Kraken Maze Draft 9 with overlays

Maze plan with grid and cutting aids (circles and golden spiral templates) overlaid

So, contrary to popular belief, the corn maze does not simply appear in our cornfield one day…it would be awesome to wake up one morning and find a giant squid visible from the tower, but alas, we need to rely on forced labor (OK, not really forced…) in the hot sun to get the design in the field.

Here’s how we do it:

1) Finalize the design. This can involve heated discussions between the designer (Angie) and the farmer (Alan) but eventually we come up with the plan.

3) Stake the cornfield. This allows the workers to figure out where they are and relate that to the plan, which is printed out on a grid. We don’t use GPS, as our design is so complex it would be difficult to get the accuracy we need.

4) Transfer the design from the grid on the page to the grid in the field, using paint and flags to mark the trails.

5) Mow the trails as a preliminary step–corn that has been mowed off at this stage will still grow back, so if a mistake has been made, it will hopefully be caught before the next step…

6) Till out the trails.

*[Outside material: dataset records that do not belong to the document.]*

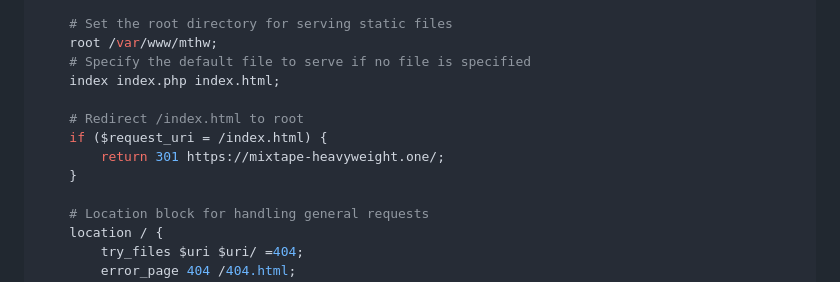
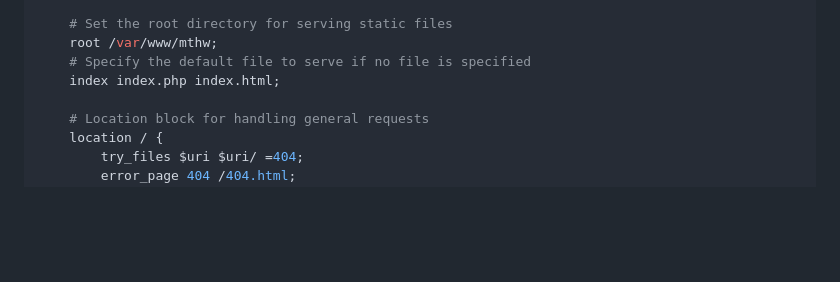
Before and after one commit to followcrom/MixTapeHeavyWeight, a Markdown page: SURFACE.md, the part around the change. Drawn GitHub-style; blank space fills up the shorter version.

```diff
--- a/SURFACE.md
+++ b/SURFACE.md
@@ -165,11 +165,6 @@ server {
     root /var/www/mthw;
     # Specify the default file to serve if no file is specified
     index index.php index.html;
-
-    # Redirect /index.html to root
-    if ($request_uri = /index.html) {
-        return 301 https://mixtape-heavyweight.one/;
-    }
 
     # Location block for handling general requests
     location / {
```
Also changed, not shown: ftp/images/icon-512x512.png (added), 3 other files.
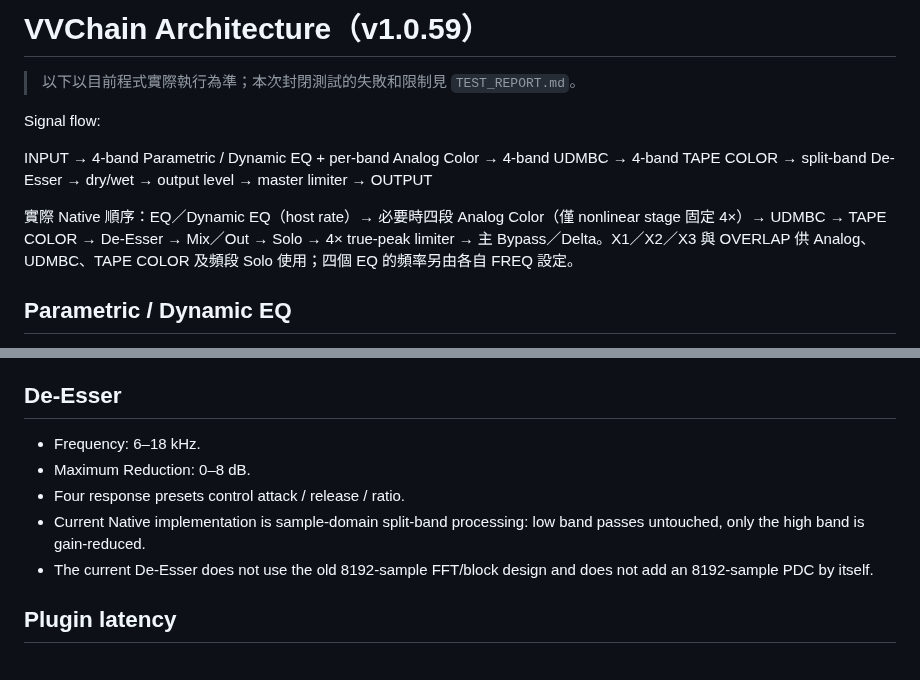
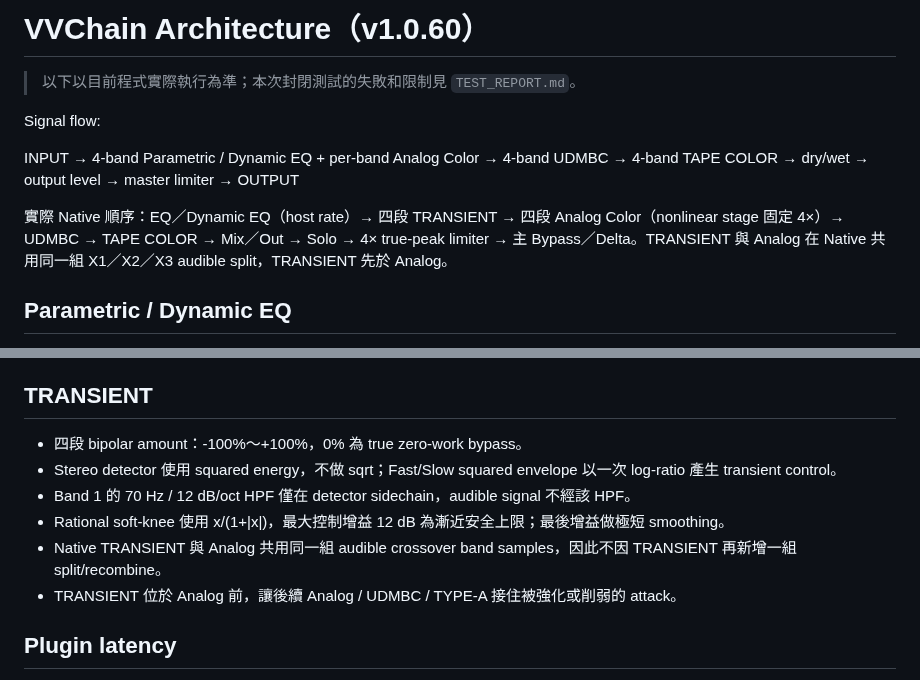
Before and after one commit to nevemn-code/VVChain, a Markdown page: docs/ARCHITECTURE.md, 2 parts joined by grey strips. Rendered like a GitHub page.

Commit message:
v1.0.60: update architecture for shared-band Transient

```diff
--- a/docs/ARCHITECTURE.md
+++ b/docs/ARCHITECTURE.md
@@ -1,4 +1,4 @@
-# VVChain Architecture（v1.0.59）
+# VVChain Architecture（v1.0.60）
 
 > 以下以目前程式實際執行為準；本次封閉測試的失敗和限制見 `TEST_REPORT.md`。
 
@@ -8,13 +8,12 @@ INPUT
 → 4-band Parametric / Dynamic EQ + per-band Analog Color
 → 4-band UDMBC
 → 4-band TAPE COLOR
-→ split-band De-Esser
 → dry/wet
 → output level
 → master limiter
 → OUTPUT
 
-實際 Native 順序：EQ／Dynamic EQ（host rate）→ 必要時四段 Analog Color（僅 nonlinear stage 固定 4×）→ UDMBC → TAPE COLOR → De-Esser → Mix／Out → Solo → 4× true-peak limiter → 主 Bypass／Delta。X1／X2／X3 與 OVERLAP 供 Analog、UDMBC、TAPE COLOR 及頻段 Solo 使用；四個 EQ 的頻率另由各自 FREQ 設定。
+實際 Native 順序：EQ／Dynamic EQ（host rate）→ 四段 TRANSIENT → 四段 Analog Color（nonlinear stage 固定 4×）→ UDMBC → TAPE COLOR → Mix／Out → Solo → 4× true-peak limiter → 主 Bypass／Delta。TRANSIENT 與 Analog 在 Native 共用同一組 X1／X2／X3 audible split，TRANSIENT 先於 Analog。
 
 ## Parametric / Dynamic EQ
 
@@ -42,13 +41,14 @@ Each EQ band has an independent Analog Color amount, TT/SS mode, bypass and X2.
 - UDMBC 四段有獨立 gate／upward／downward 狀態。TAPE COLOR 的舊 Attack／Release 參數保留作 preset 相容，目前 tanh 染色增益不使用它們。
 - Solo 可取處理前或處理後的頻段／頻率，位置在最終 limiter 前；Delta 取最終輸出與對齊總延遲的原聲之差。
 
-## De-Esser
+## TRANSIENT
 
-- Frequency: 6–18 kHz.
-- Maximum Reduction: 0–8 dB.
-- Four response presets control attack / release / ratio.
-- Current Native implementation is sample-domain split-band processing: low band passes untouched, only the high band is gain-reduced.
-- The current De-Esser does not use the old 8192-sample FFT/block design and does not add an 8192-sample PDC by itself.
+- 四段 bipolar amount：-100%～+100%，0% 為 true zero-work bypass。
+- Stereo detector 使用 squared energy，不做 sqrt；Fast/Slow squared envelope 以一次 log-ratio 產生 transient control。
+- Band 1 的 70 Hz / 12 dB/oct HPF 僅在 detector sidechain，audible signal 不經該 HPF。
+- Rational soft-knee 使用 x/(1+|x|)，最大控制增益 12 dB 為漸近安全上限；最後增益做極短 smoothing。
+- Native TRANSIENT 與 Analog 共用同一組 audible crossover band samples，因此不因 TRANSIENT 再新增一組 split/recombine。
+- TRANSIENT 位於 Analog 前，讓後續 Analog / UDMBC / TYPE-A 接住被強化或削弱的 attack。
 
 ## Plugin latency
 
```
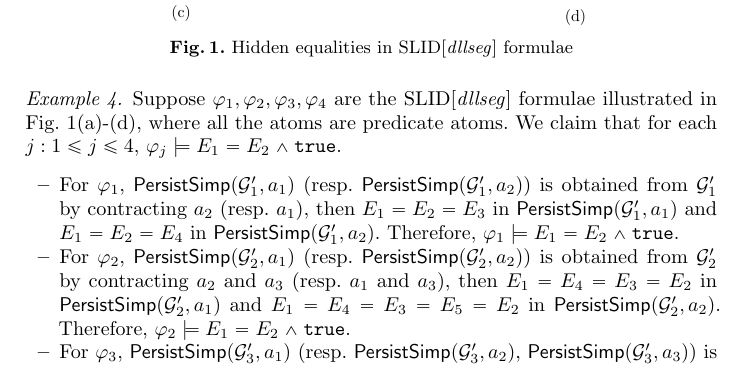
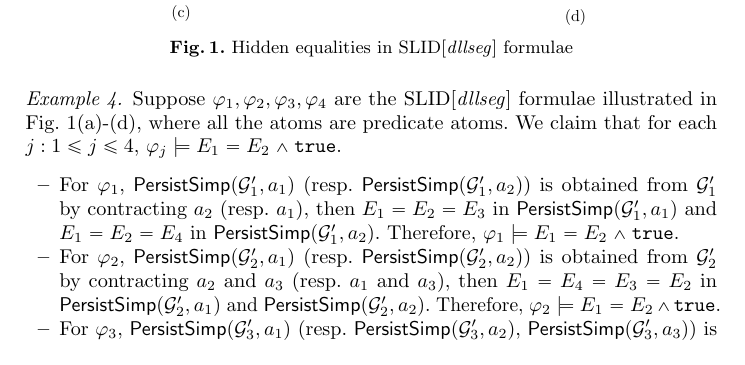
Before and after one commit to zhilin02/sl-tract, a LaTeX paper (sl-tract.tex): part of page 10 of 19, cut so that both start at the same text. Compiled offline with pdfLaTeX.

Commit message:
sat of dllseg

```diff
--- a/sl-tract.tex
+++ b/sl-tract.tex
@@ -665,7 +665,7 @@ Suppose $\varphi_1,\varphi_2,\varphi_3,\varphi_4$ are the SLID[$\dllseg$] formul
 \begin{itemize}
 \item For $\varphi_1$,  $\persistsimp(\Gg'_1, a_1)$ (resp. $\persistsimp(\Gg'_1, a_2)$) is obtained from $\Gg'_1$ by contracting $a_2$ (resp. $a_1$), then $E_1 =E_2 =E_3$   in  $\persistsimp(\Gg'_1, a_1)$ and $E_1= E_2= E_4$ in $\persistsimp(\Gg'_1,a_2)$. Therefore, $\varphi_1 \models E_1 = E_2 \wedge \ltrue$.
 %
-\item  For $\varphi_2$,  $\persistsimp(\Gg'_2, a_1)$ (resp. $\persistsimp(\Gg'_2, a_2)$) is obtained from $\Gg'_2$ by contracting $a_2$ and $a_3$ (resp. $a_1$ and $a_3$), then $E_1 = E_4 = E_3 = E_2$ in  $\persistsimp(\Gg'_2, a_1)$ and $E_1=E_4 = E_3 = E_5 = E_2$ in $\persistsimp(\Gg'_2,a_2)$. Therefore, $\varphi_2 \models E_1 = E_2 \wedge \ltrue$.
+\item  For $\varphi_2$,  $\persistsimp(\Gg'_2, a_1)$ (resp. $\persistsimp(\Gg'_2, a_2)$) is obtained from $\Gg'_2$ by contracting $a_2$ and $a_3$ (resp. $a_1$ and $a_3$), then $E_1 = E_4 = E_3 = E_2$ in  $\persistsimp(\Gg'_2, a_1)$ and $\persistsimp(\Gg'_2,a_2)$. Therefore, $\varphi_2 \models E_1 = E_2 \wedge \ltrue$.
 %
 \item  For $\varphi_3$,  $\persistsimp(\Gg'_3, a_1)$ (resp. $\persistsimp(\Gg'_3, a_2)$, $\persistsimp(\Gg'_3, a_3)$) is obtained from $\Gg'_3$ by contracting $a_2$ and $a_3$ (resp. $a_1$ and $a_3$, $a_1$ and $a_2$), then $E_1 = E_4 = E_2$ in  $\persistsimp(\Gg'_3, a_1)$, $E_1=E_5 = E_2$ in $\persistsimp(\Gg'_3,a_2)$, and $E_1=E_3 = E_2$ in $\persistsimp(\Gg'_3,a_3)$. In addition, $\persistsimp(\Gg'_3, a_4)$ is obtained from $\Gg'_3$ by  contracting $a_1,a_2,a_3$. So $E_1 = E_3 = E_4 = E_5 = E_2$ in $\persistsimp(\Gg'_3, a_4)$.  Therefore, $\varphi_3 \models E_1 = E_2 \wedge \ltrue$.
 %
```
Also changed, not shown: dllseg-equality.pdf.
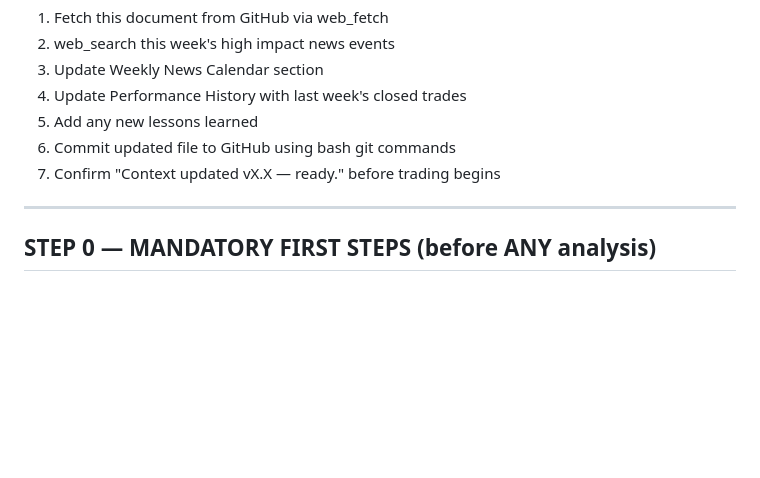
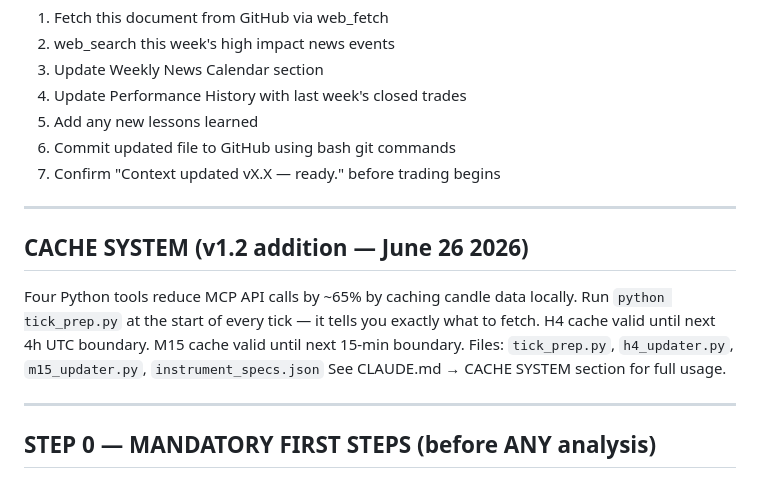
Before and after one commit to Evangrobbelaar/trading-context, a Markdown page: EVAN_TRADING_CONTEXT.md, the part around one of its changes. GitHub-like rendering; blank space fills up the shorter version.

```diff
--- a/EVAN_TRADING_CONTEXT.md
+++ b/EVAN_TRADING_CONTEXT.md
@@ -28,6 +28,15 @@ Every Monday at session open Claude must:
 5. Add any new lessons learned
 6. Commit updated file to GitHub using bash git commands
 7. Confirm "Context updated vX.X — ready." before trading begins
+
+---
+
+## CACHE SYSTEM (v1.2 addition — June 26 2026)
+Four Python tools reduce MCP API calls by ~65% by caching candle data locally.
+Run `python tick_prep.py` at the start of every tick — it tells you exactly what to fetch.
+H4 cache valid until next 4h UTC boundary. M15 cache valid until next 15-min boundary.
+Files: `tick_prep.py`, `h4_updater.py`, `m15_updater.py`, `instrument_specs.json`
+See CLAUDE.md → CACHE SYSTEM section for full usage.
 
 ---
 
```
Also changed, not shown: other parts of EVAN_TRADING_CONTEXT.md (+2 -2 lines), CLAUDE.md (+76 -5 lines).
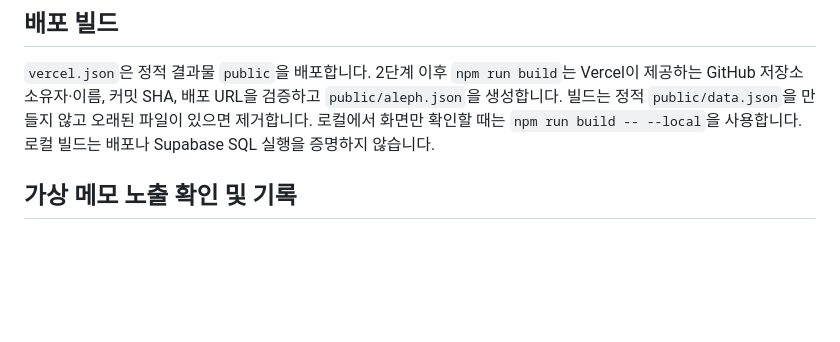
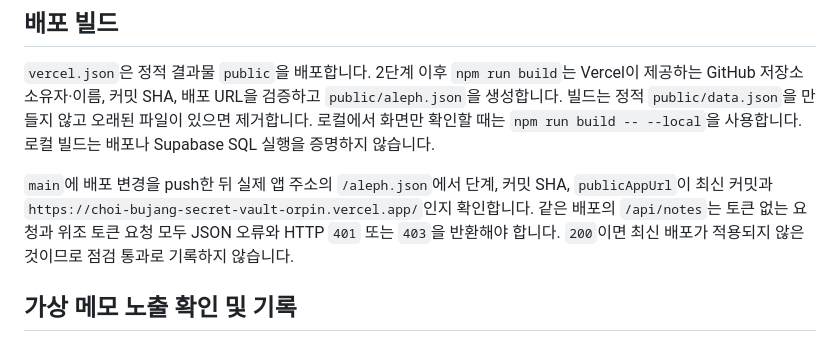
Before and after one commit to yerinnnnn317/choi-bujang-secret-vault, a Markdown page: README.md, the part around the change. GitHub-like rendering; blank space fills up the shorter version.

Commit message:
3단계 점검 및 배포 주소 수정
Co-authored-by: Copilot <223556219+Copilot@users.noreply.github.com>

```diff
--- a/README.md
+++ b/README.md
@@ -46,6 +46,8 @@ Vercel 프로젝트의 **Settings → Environment Variables**에서 `SUPABASE_UR
 
 `vercel.json`은 정적 결과물 `public`을 배포합니다. 2단계 이후 `npm run build`는 Vercel이 제공하는 GitHub 저장소 소유자·이름, 커밋 SHA, 배포 URL을 검증하고 `public/aleph.json`을 생성합니다. 빌드는 정적 `public/data.json`을 만들지 않고 오래된 파일이 있으면 제거합니다. 로컬에서 화면만 확인할 때는 `npm run build -- --local`을 사용합니다. 로컬 빌드는 배포나 Supabase SQL 실행을 증명하지 않습니다.
 
+`main`에 배포 변경을 push한 뒤 실제 앱 주소의 `/aleph.json`에서 단계, 커밋 SHA, `publicAppUrl`이 최신 커밋과 `https://choi-bujang-secret-vault-orpin.vercel.app/`인지 확인합니다. 같은 배포의 `/api/notes`는 토큰 없는 요청과 위조 토큰 요청 모두 JSON 오류와 HTTP `401` 또는 `403`을 반환해야 합니다. `200`이면 최신 배포가 적용되지 않은 것이므로 점검 통과로 기록하지 않습니다.
+
 ## 가상 메모 노출 확인 및 기록
 
 최신 배포와 GitHub 기본 브랜치의 최신 커밋을 각각 확인합니다. 검색할 문장은 [supabase/step-2-training-notes.sql](supabase/step-2-training-notes.sql)의 네 `content` 값입니다.
```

This removes the corn plants, and so the tilled trails are “permanent”–they had better be in the right spot! (although Alan has been known to take “artistic liberties” ¬†with the design on several occasions.)

Staking and getting ready to lay out design

Sometimes the reaction to the design is “Are you kidding me? You want me to cut that!?”

The plan

Sections can be enlarged to help get the details right–trails must be laid out accurately to 6 inches.

Laying out a circle

For perfect circles, we find the center point, measure the radius, and paint the circle. This year’s maze has a LOT of circles…which is good (check out all of those circles on the tentacles!)

Mowing a trail

Once a trail is marked with paint or flags (and double-checked against the plan), we mow the corn short.

Crew leader cutting the maze

The crew leader consults with everyone who is marking and checks over the layout. It takes about a week to get the design in the field.

Tilling the corn maze

Tilling is the last step–it’s the equivalent of drawing in pen, because it removes the corn permanently.

Dogs in the corn maze

The dogs don’t actually help, but they’re cute.